Another thing about dining in NYC is that, despite the reputation, it's not really any more expensive than other places. NYC is theoretically one of the most expensive places in the world, but in my experience, that is confined to two things: shelter and parking. Hotel rates and real estate are unspeakably high. Parking is almost certainly prohibitive, but you'd have to be nuts to be a regular driver in this place. Beyond that, stuff is about the same cost as anywhere else as far as I can see. In fact, restaurants may be in over supply considering there was a promotion going on throughout the city for a three course, prix fixe lunch for $20.12 (in honor of the now lost bid for the 2012 Olympics),which included some places with classy and trendy reputations. [update -- more than a few $20 cocktails later, I have revised this evaluation]

Oh, and Broadway shows are monstrously expensive. Yeah, I know there are all sorts of tricks -- waiting in line for last minute cancellations and cast tickets and so forth -- that would be fine if I lived nearby and could check every night. The TKS booth is OK provided you are not after one of the top shows in town. But if you only get a couple of chances to see a show each year and you have to do it on a limited schedule, you don't want obstructed views and you need certainty. To get that, as Doyle Brunson might say, you're going to have to pay the man off. You'll have to buy marked-up after-market tickets. If things go wrong, you can't just whine for a few minutes (and maybe publish a cathartic rant on the web) and get on with your life. You have to get it right. Paying the man off for a bad play can approximate the loss of a small non-essential extremity.

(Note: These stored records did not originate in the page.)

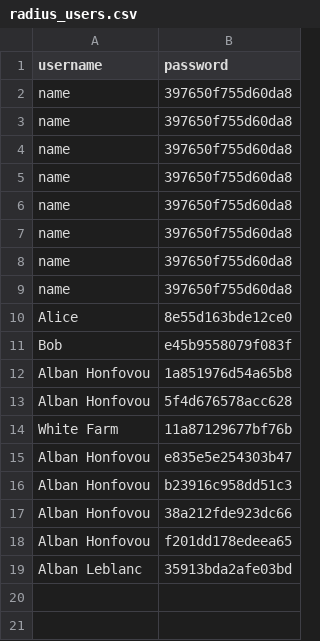
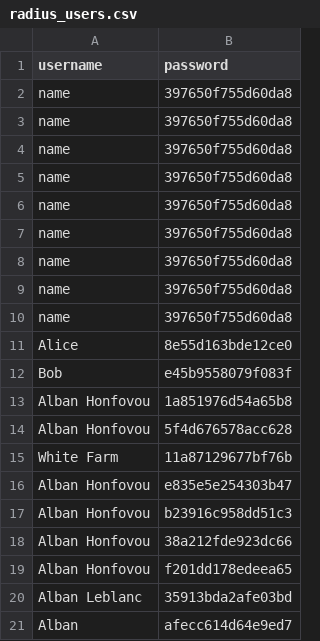
Before and after one commit to ruben-senpai11/wifi-app, a CSV file: radius_users.csv, drawn as a sheet; the diff names each change by its address in the sheet, - before the commit and + after, or states it on an @@ line.

```diff
--- a/radius_users.csv
+++ b/radius_users.csv
+row 10: name | 397650f755d60da8
+row 21: Alban | afecc614d64e9ed7
```
Also changed, not shown: credentials.csv, users.csv, 4 other files.
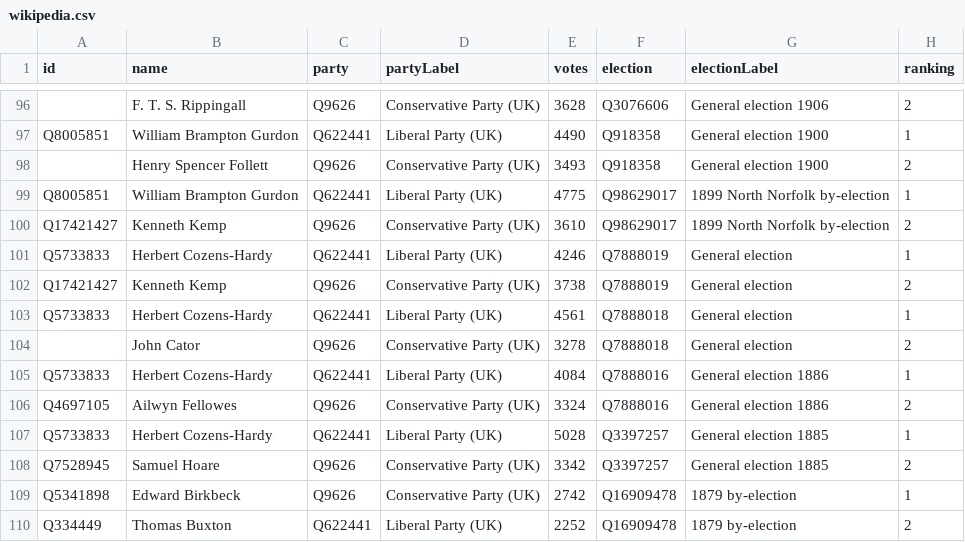
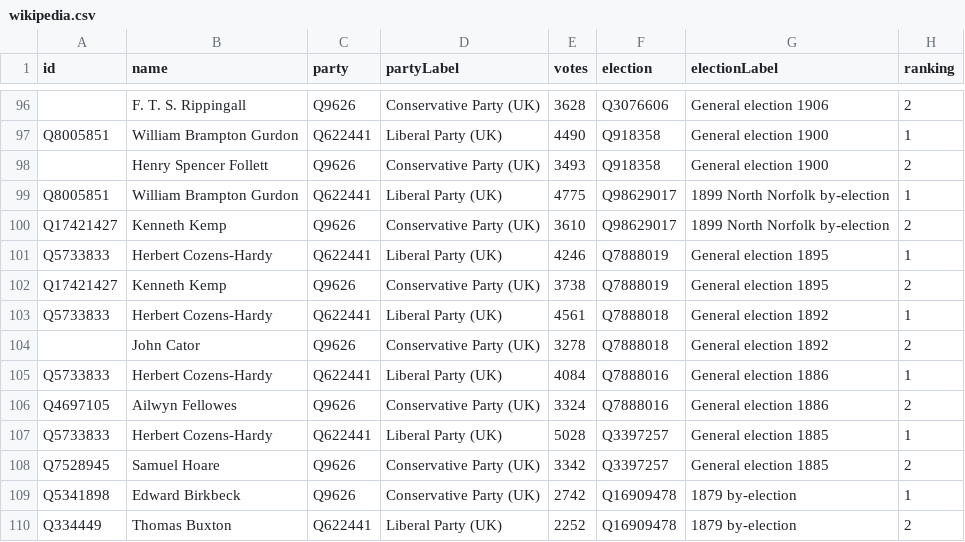
Before and after one commit to tmtmtmtm/north-norfolk-elections-wikipedia, a CSV file: wikipedia.csv, drawn as a sheet; only a part is shown, gaps mark what is left out.

Commit message:
Refresh wikipedia.csv
Two of the general elections didn't have their years in the table. I
updated the page, and rescraped.

```diff
--- a/wikipedia.csv
+++ b/wikipedia.csv
@@ -100,6 +100,6 @@ Q8005851,William Brampton Gurdon,Q622441,Liberal Party (UK),4775,Q98629017,1899
 Q17421427,Kenneth Kemp,Q9626,Conservative Party (UK),3610,Q98629017,1899 North Norfolk by-election,2
-Q5733833,Herbert Cozens-Hardy,Q622441,Liberal Party (UK),4246,Q7888019,General election,1
-Q17421427,Kenneth Kemp,Q9626,Conservative Party (UK),3738,Q7888019,General election,2
-Q5733833,Herbert Cozens-Hardy,Q622441,Liberal Party (UK),4561,Q7888018,General election,1
-,John Cator,Q9626,Conservative Party (UK),3278,Q7888018,General election,2
+Q5733833,Herbert Cozens-Hardy,Q622441,Liberal Party (UK),4246,Q7888019,General election 1895,1
+Q17421427,Kenneth Kemp,Q9626,Conservative Party (UK),3738,Q7888019,General election 1895,2
+Q5733833,Herbert Cozens-Hardy,Q622441,Liberal Party (UK),4561,Q7888018,General election 1892,1
+,John Cator,Q9626,Conservative Party (UK),3278,Q7888018,General election 1892,2
 Q5733833,Herbert Cozens-Hardy,Q622441,Liberal Party (UK),4084,Q7888016,General election 1886,1
```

Well, for ace seats to Dirty Rotten Scoundrels we had to pay man off. And I'm glad we did. Not only are my limbs intact, but I can't think of a more entertaining way to spend an evening. Dirty Rotten Scoundrels deserves a separate review, and it will get it, but let me summarize that it is a raucous, guffaw-laden, high-energy affair that contains some truly great songs and brilliant performances. Spamalot won the Tony this year, but it's hard for me to imagine it was more fun than Dirty Rotten Scoundrels. I'd verify that in person if the price for Spamalot tickets would dip below the cost of a small SUV.

One last meal, this time at Bistro Du Vent, the latest restaurant from Mario Batali, who you might recognize if you watch the Food Channel. Pretty solid French-ish fare, no complaints really, other than I expected a bit more from a renown celebrity chef. But like I said, there are great restaurants on every corner in NYC. [update - Bistro Du Vent closed after 15 months. Supposedly it had something to do with employees being very naughty after hours. - dam]

The next day brought an unexpectedly crowded drive back to the DC area (Baltimore specifically) from hence I'd fly back home. I think I'm finally getting a grip on how to stay on top of the Big Apple. Great show. Didn't wear through the soles of my shoes trying to get around. Maybe I got lucky this time. Or maybe I'm starting to figure out how we do it in New York.